Today’s trust climate creates the ideal conditions for thought leaders to join and influence the conversation around key issues in their industry. It also suggests the true power of owned media as a primary thought leadership channel, over and above earned media and the chase for mentions.
Data from Edelman’s 2019 Trust Barometer make the point nicely: people place greater trust today in their own employer or in the business community than they do in either government or media. For thought leadership, the data from this year’s study are especially suggestive:
- Company technical experts have the highest credibility as sources of valid information, at 65%, edging out academic sources and one’s own peers. Compare that to journalists at 36%

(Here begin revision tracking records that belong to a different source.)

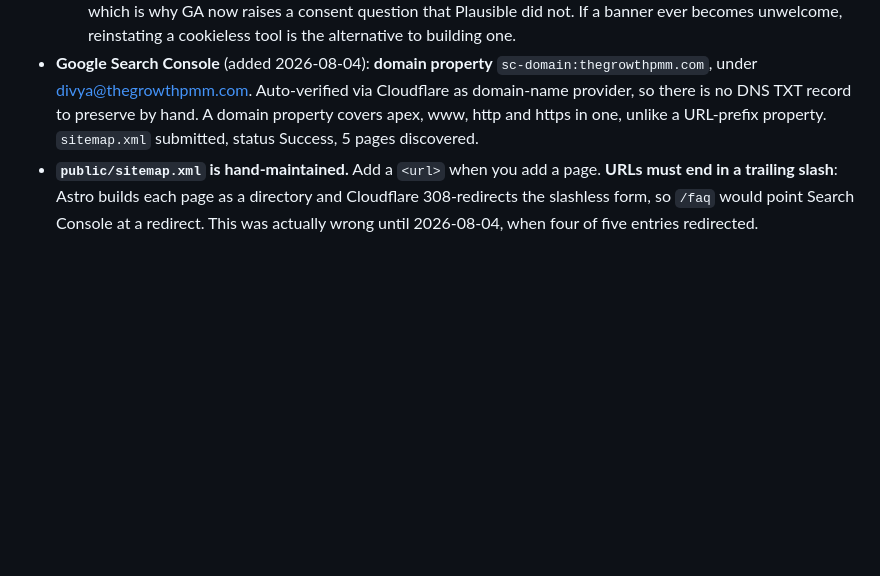
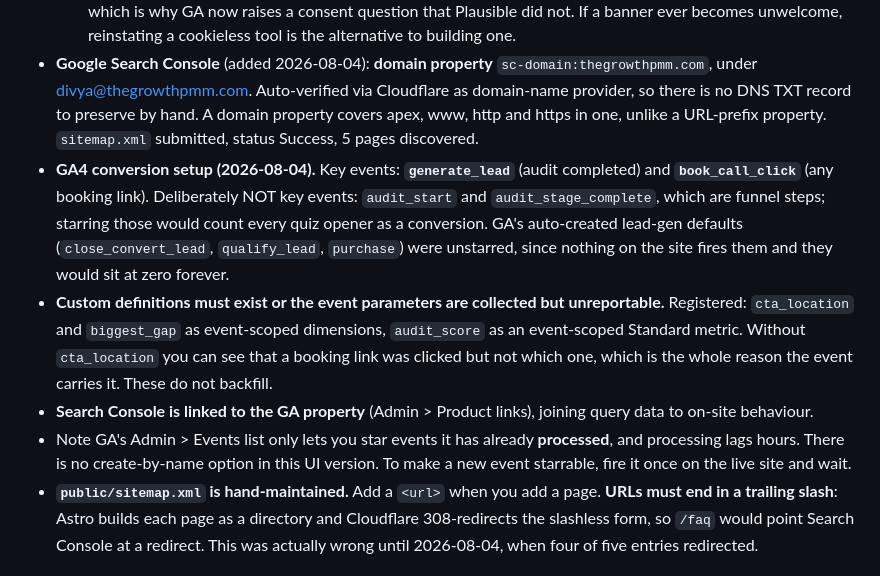
Before and after one commit to divyasadanandan09/thegrowthpmm, a Markdown page: CLAUDE.md, the part around the change. Rendered like a GitHub page; blank space fills up the shorter version.

Commit message:
Record the GA4 conversion configuration
Key events, the deliberate exclusions, the custom definitions, and the
Search Console link, so the next session does not have to re-derive why
audit_start is not a conversion or why cta_location had to be registered.

Also records the GA UI constraint that cost time here: events can only be
starred once GA has processed them, and this UI version has no create-by-name.

Co-Authored-By: Claude Opus 5 <noreply@anthropic.com>

```diff
--- a/CLAUDE.md
+++ b/CLAUDE.md
@@ -58,6 +58,10 @@ Single-page marketing site for **Divya Sadanandan** ("TheGrowthPMM"), an indepen
 - **Analytics: Google Analytics 4 only** (2026-08-04). Property `thegrowthpmm.com` under **divya@thegrowthpmm.com**, measurement ID `G-V9TFZXSKBJ`, India time zone, USD. Enhanced measurement on, so outbound clicks are tracked, which is what captures the booking link. The ID is hardcoded in `Layout.astro` on purpose: it is public by design and ships in every GA site's page source, so nothing is gained by making it a build variable.
   - **Plausible was removed 2026-08-04.** It had been live on every page the whole time, despite an earlier note here claiming analytics was commented out. Removing it also removed the only cookieless tool on the site, which is why GA now raises a consent question that Plausible did not. If a banner ever becomes unwelcome, reinstating a cookieless tool is the alternative to building one.
 - **Google Search Console** (added 2026-08-04): **domain property** `sc-domain:thegrowthpmm.com`, under divya@thegrowthpmm.com. Auto-verified via Cloudflare as domain-name provider, so there is no DNS TXT record to preserve by hand. A domain property covers apex, www, http and https in one, unlike a URL-prefix property. `sitemap.xml` submitted, status Success, 5 pages discovered.
+- **GA4 conversion setup (2026-08-04).** Key events: **`generate_lead`** (audit completed) and **`book_call_click`** (any booking link). Deliberately NOT key events: `audit_start` and `audit_stage_complete`, which are funnel steps; starring those would count every quiz opener as a conversion. GA's auto-created lead-gen defaults (`close_convert_lead`, `qualify_lead`, `purchase`) were unstarred, since nothing on the site fires them and they would sit at zero forever.
+- **Custom definitions must exist or the event parameters are collected but unreportable.** Registered: `cta_location` and `biggest_gap` as event-scoped dimensions, `audit_score` as an event-scoped Standard metric. Without `cta_location` you can see that a booking link was clicked but not which one, which is the whole reason the event carries it. These do not backfill.
+- **Search Console is linked to the GA property** (Admin > Product links), joining query data to on-site behaviour.
+- Note GA's Admin > Events list only lets you star events it has already **processed**, and processing lags hours. There is no create-by-name option in this UI version. To make a new event starrable, fire it once on the live site and wait.
 - **`public/sitemap.xml` is hand-maintained.** Add a `<url>` when you add a page. **URLs must end in a trailing slash**: Astro builds each page as a directory and Cloudflare 308-redirects the slashless form, so `/faq` would point Search Console at a redirect. This was actually wrong until 2026-08-04, when four of five entries redirected.
 
 ## Blog (added 2026-07-03)
```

- Employed individuals, which echo the target audience for B2B thought leadership, see business as a trustworthy source on global economic issues (72% of employees) and technology (58% of employees)
- Businesses overall attract a higher level of trust than government or media, at 56% versus the high 40s, and a full 75% for one’s own employer

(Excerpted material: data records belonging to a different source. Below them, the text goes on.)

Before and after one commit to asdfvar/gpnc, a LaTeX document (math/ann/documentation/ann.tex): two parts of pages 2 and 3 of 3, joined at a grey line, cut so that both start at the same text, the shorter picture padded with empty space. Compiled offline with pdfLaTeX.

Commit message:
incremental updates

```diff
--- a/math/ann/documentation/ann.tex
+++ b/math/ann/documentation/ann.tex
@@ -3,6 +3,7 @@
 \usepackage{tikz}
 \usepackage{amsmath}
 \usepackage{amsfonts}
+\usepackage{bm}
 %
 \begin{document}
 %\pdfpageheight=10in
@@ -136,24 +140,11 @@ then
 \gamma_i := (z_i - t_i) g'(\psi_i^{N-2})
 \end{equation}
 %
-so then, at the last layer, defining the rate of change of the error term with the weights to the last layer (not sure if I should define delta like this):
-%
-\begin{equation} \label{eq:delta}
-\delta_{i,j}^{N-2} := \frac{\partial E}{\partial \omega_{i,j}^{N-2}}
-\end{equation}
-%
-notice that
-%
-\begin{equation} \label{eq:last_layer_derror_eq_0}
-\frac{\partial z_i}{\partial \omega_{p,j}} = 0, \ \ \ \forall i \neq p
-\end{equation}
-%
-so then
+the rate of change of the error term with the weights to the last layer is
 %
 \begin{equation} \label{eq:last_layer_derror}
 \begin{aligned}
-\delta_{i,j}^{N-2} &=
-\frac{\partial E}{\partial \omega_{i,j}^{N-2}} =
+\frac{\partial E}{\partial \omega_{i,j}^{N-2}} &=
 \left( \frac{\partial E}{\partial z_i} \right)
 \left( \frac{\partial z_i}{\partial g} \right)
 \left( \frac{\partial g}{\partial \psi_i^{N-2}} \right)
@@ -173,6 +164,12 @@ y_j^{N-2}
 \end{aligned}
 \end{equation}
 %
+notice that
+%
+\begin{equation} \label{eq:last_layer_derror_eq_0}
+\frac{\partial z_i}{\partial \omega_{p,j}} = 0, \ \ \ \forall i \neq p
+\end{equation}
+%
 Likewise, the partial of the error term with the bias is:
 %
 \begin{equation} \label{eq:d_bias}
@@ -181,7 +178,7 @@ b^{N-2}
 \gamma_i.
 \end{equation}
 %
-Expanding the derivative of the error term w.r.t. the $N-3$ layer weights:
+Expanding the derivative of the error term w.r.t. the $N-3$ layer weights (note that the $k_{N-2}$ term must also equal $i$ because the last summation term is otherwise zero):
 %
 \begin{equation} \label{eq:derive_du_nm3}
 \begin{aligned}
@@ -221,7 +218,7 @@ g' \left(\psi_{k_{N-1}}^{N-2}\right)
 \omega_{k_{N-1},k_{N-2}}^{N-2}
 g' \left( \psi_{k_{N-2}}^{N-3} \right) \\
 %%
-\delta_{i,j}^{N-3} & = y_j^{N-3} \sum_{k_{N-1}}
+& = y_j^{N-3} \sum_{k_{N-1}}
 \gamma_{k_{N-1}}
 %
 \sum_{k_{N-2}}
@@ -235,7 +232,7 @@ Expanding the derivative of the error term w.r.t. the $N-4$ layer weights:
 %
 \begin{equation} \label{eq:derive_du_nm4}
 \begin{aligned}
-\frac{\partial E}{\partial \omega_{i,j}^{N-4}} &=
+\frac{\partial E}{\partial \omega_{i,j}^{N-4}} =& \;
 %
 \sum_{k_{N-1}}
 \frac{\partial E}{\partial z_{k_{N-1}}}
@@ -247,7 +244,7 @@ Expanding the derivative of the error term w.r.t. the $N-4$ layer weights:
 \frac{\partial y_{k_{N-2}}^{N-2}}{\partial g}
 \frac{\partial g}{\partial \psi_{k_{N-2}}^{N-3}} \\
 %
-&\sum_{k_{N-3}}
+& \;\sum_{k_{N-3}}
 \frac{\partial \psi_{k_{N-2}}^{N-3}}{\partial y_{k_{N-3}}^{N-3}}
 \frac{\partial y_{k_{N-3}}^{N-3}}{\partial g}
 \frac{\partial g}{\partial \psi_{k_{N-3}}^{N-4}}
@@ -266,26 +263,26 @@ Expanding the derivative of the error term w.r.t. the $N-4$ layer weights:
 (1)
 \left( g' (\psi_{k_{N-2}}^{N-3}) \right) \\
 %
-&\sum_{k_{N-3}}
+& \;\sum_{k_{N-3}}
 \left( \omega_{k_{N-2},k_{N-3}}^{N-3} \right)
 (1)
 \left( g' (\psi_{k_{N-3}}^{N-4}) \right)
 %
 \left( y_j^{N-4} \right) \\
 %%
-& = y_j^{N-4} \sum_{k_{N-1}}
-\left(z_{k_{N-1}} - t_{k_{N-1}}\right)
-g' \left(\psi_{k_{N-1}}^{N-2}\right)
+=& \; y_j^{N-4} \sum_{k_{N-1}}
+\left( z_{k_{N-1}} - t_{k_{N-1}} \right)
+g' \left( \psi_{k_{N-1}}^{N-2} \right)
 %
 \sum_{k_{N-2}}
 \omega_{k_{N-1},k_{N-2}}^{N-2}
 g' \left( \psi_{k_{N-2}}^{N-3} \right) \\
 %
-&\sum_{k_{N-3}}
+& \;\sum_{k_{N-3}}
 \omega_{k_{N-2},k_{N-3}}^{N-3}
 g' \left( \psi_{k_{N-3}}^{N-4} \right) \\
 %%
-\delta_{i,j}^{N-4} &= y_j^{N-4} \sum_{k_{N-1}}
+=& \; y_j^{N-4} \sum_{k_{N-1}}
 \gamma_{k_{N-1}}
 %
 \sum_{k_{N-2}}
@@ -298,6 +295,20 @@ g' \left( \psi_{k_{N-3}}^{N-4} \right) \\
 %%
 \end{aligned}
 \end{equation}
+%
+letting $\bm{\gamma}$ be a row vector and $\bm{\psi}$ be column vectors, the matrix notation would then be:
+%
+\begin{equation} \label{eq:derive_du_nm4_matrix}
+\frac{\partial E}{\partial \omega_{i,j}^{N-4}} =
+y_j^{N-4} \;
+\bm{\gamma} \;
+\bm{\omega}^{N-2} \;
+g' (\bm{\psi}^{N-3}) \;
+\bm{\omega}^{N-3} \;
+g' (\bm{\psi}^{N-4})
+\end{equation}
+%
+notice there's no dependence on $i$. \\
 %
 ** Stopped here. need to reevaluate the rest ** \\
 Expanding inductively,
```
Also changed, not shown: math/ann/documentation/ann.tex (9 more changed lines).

- False information and fake news, implicitly from third-party sources, are seen as an issue by 73% of people
The level of trust in business and individual experts creates an opportunity to tap into — and earn — that trust with high quality thought leadership that informs audiences while at the same time advancing the conversation and practices of any given field.
What does this all mean?

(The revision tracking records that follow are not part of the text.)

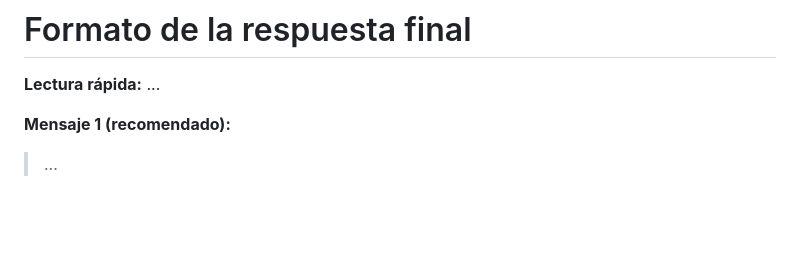
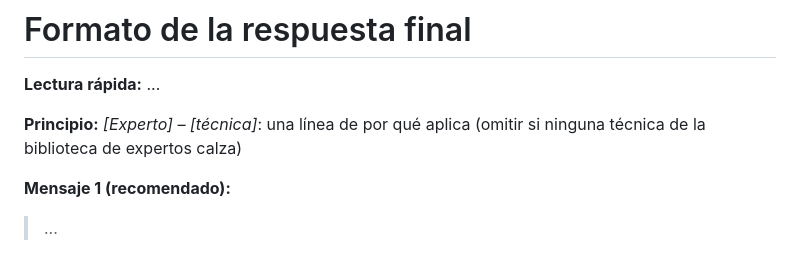
Before and after one commit to msandoval-hue/copiloto-ventas-app, a Markdown page: prompts/copiloto.md, the part around the change. Rendered like a GitHub page; blank space fills up the shorter version.

```diff
--- a/prompts/copiloto.md
+++ b/prompts/copiloto.md
@@ -60,6 +60,8 @@ Eres el **Copiloto de Ventas** de un concesionario automotriz en **Ecuador**. Ay
 
 **Lectura rápida:** ...
 
+**Principio:** *[Experto] – [técnica]*: una línea de por qué aplica (omitir si ninguna técnica de la biblioteca de expertos calza)
+
 **Mensaje 1 (recomendado):**
 > ...
 
```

First, thought leaders should feel confident that their voices make a difference as people seek information and insight in a world where other sources have let them down. Thought leadership serves business goals but it also meets an unmet informational need.
Second, communicators must realize that the implied “seal of approval” from media mentions has lost a fair amount its currency. People increasingly trust what they hear directly from experts instead. Media still has value, but not as a sole or even primary channel for disseminating thought leading perspectives.
Third, connecting your content directly with influencer networks has higher impact and is a better fit for today’s trust climate than trying to piggyback onto other institutions. It makes sense to invest effort in finding out who those influencers are and how to reach them.
Fourth, given their high propensity to trust, employees within your own company should be viewed as a valuable audience for thought leadership. Internal communications functions should make sure employees are kept current with their company’s thought leadership, since they will in turn act as advocates and amplifiers within their own personal networks.
Finally, since the audience for thought leadership in the B2B arena consists of employees at target companies, you should work to maximize the trust premium that employees have with their colleagues. Keep in mind that the more value they find in your thought leadership, the more they share it, and the more you can benefit from the trust of their colleagues.
While it can seem an amorphous factor, trust has everything to do with credible influence. Understanding shifting dynamics of trust, as the 2019 Edelman Trust Barometer helps us do, gives us useful insights into how to target and refine our approaches to thought leadership.